Fans of the band will adore its exploratory nature while appreciating the artistic strategy behind Butterfly 3000’s production. Isolation from one another in 2020 proved prosperous for them, spending much of it spinning samples and sending eccentricities to each other in an attempt to commit to an album produced defiantly in the major key. The result weaves happy mistakes and meticulously placed broken sounds that form an arty bricolage bordering on retro-futurism. As such, the oriental optimism of “Shanghai” soars as an album highlight in partnership with “Dreams,” a peppy lullaby that whizzes delightfully from ear to ear. In true Gizz-fashion, the interpolation of their signature nouveau-psychedelia is most evident in “Interior People,” welding together those ever-recognizable vocals spearheaded by Stu Mackenzie into a super-hybrid genre. Be it labelled psynth-psych or something entirely out of this world, the sonic landscape of everything we love about this group percolates throughout each minute of the album.

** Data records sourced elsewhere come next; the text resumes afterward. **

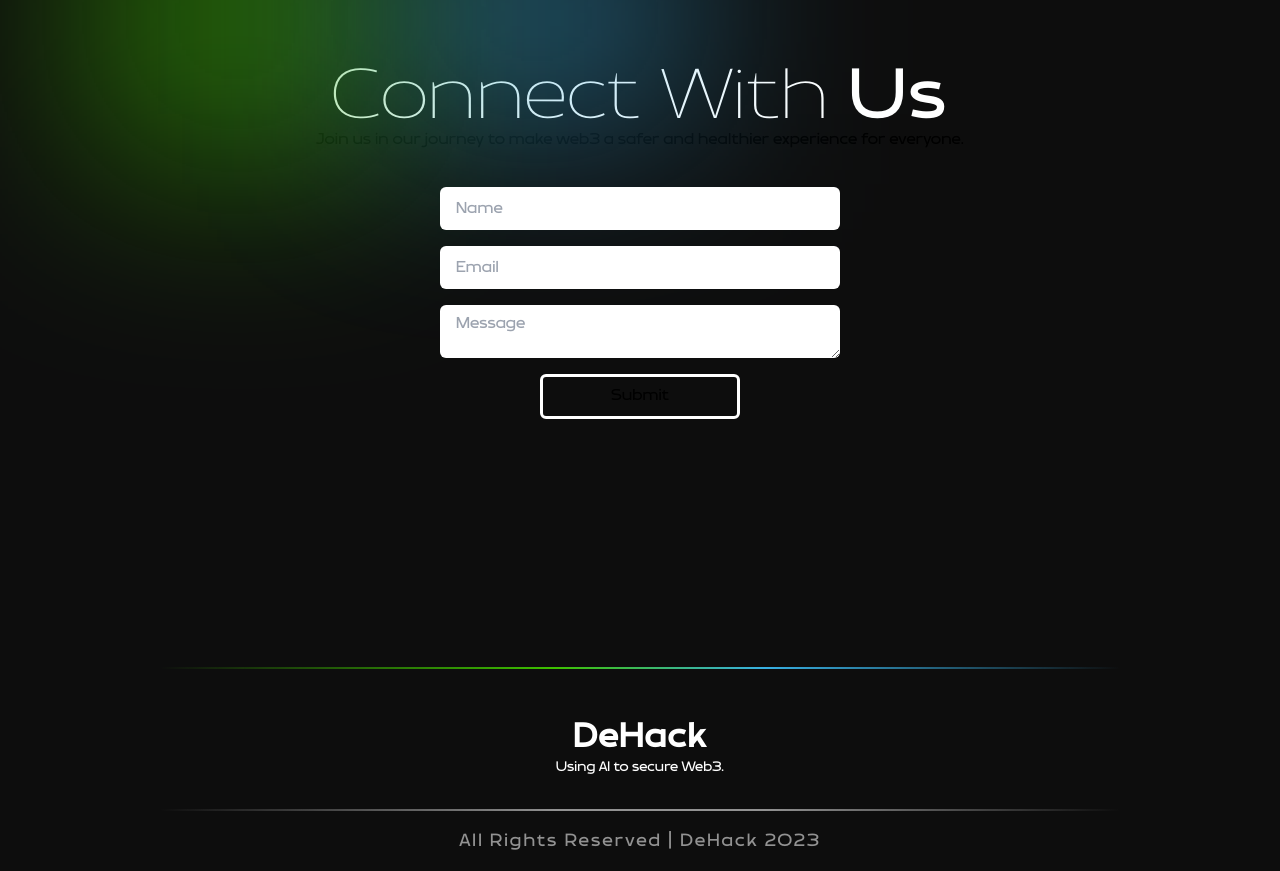
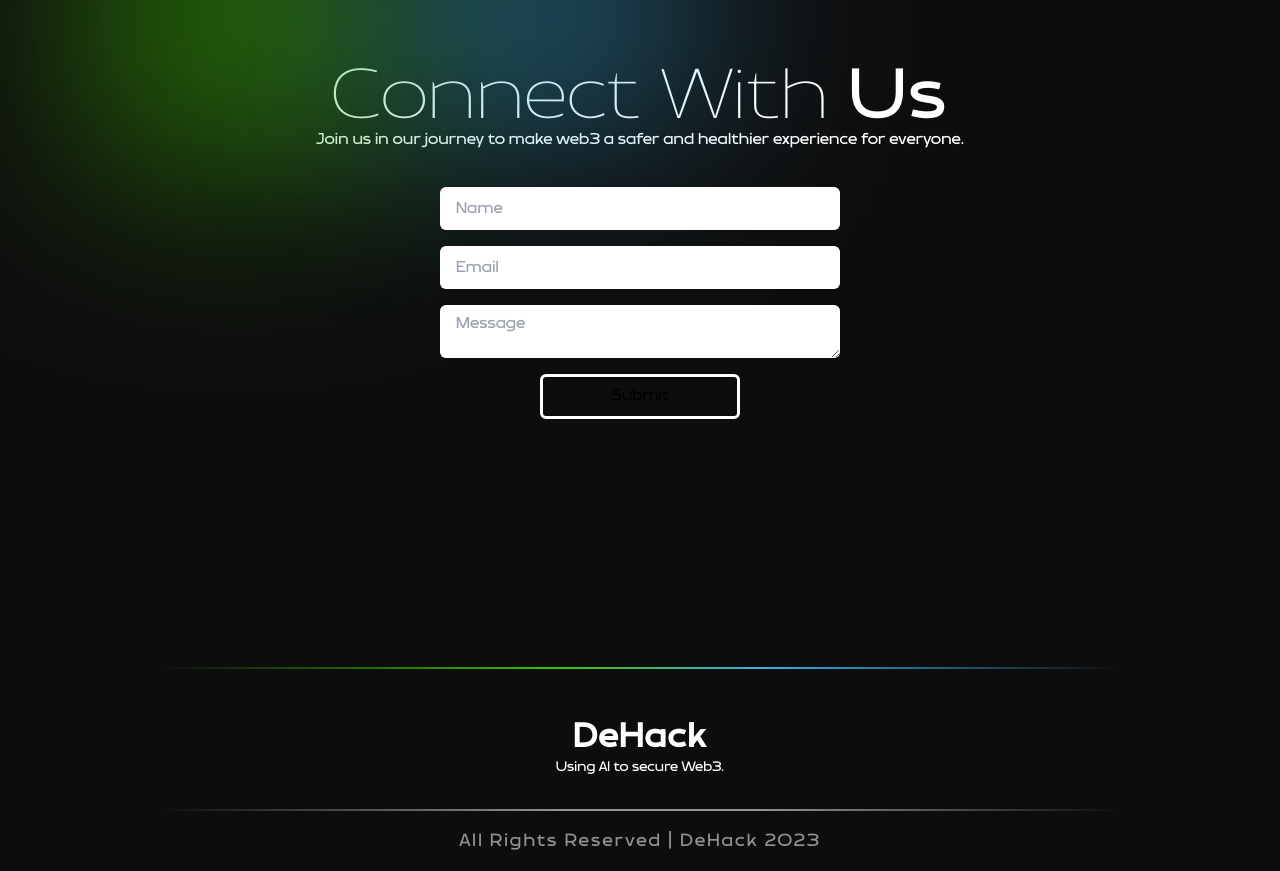
Before and after one commit to noorshanu/dehack, a Next.js app: page /about in a window 1280 px wide. Shown: the part 2540-3411 px from the top of the page. Built offline with nearby package versions, Linux system fonts and the light colour scheme.

Commit message:
Update ConnectUs.js

```diff
--- a/elements/AboutHero/ConnectUs.js
+++ b/elements/AboutHero/ConnectUs.js
@@ -21,7 +21,7 @@ function ConnectUs({ image }) {
         <h3 className="font-[250] px-14 md:px-0 text-3xl md:text-7xl text-center spacing text-[#fff] ">
         Connect With <span className="font-normal">Us</span>
           </h3>
-          <p>Join us in our journey to make web3 a safer and healthier experience for everyone. </p>
+          <p className='text-[#fff]'>Join us in our journey to make web3 a safer and healthier experience for everyone. </p>
         {typeof window !== 'undefined' && detectOS() !== 'IOS' && (
           <div className="flex items-center absolute gradient">
             <div className="green"></div>
```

A true creative treasure, Butterfly 3000 is revealed to be a digital smorgasbord of wacky sounds that blend together so perfectly. It is a mere reflection of how a little solitude during the pandemic has transposed an extraterrestrial band even further into the realms of the atmosphere.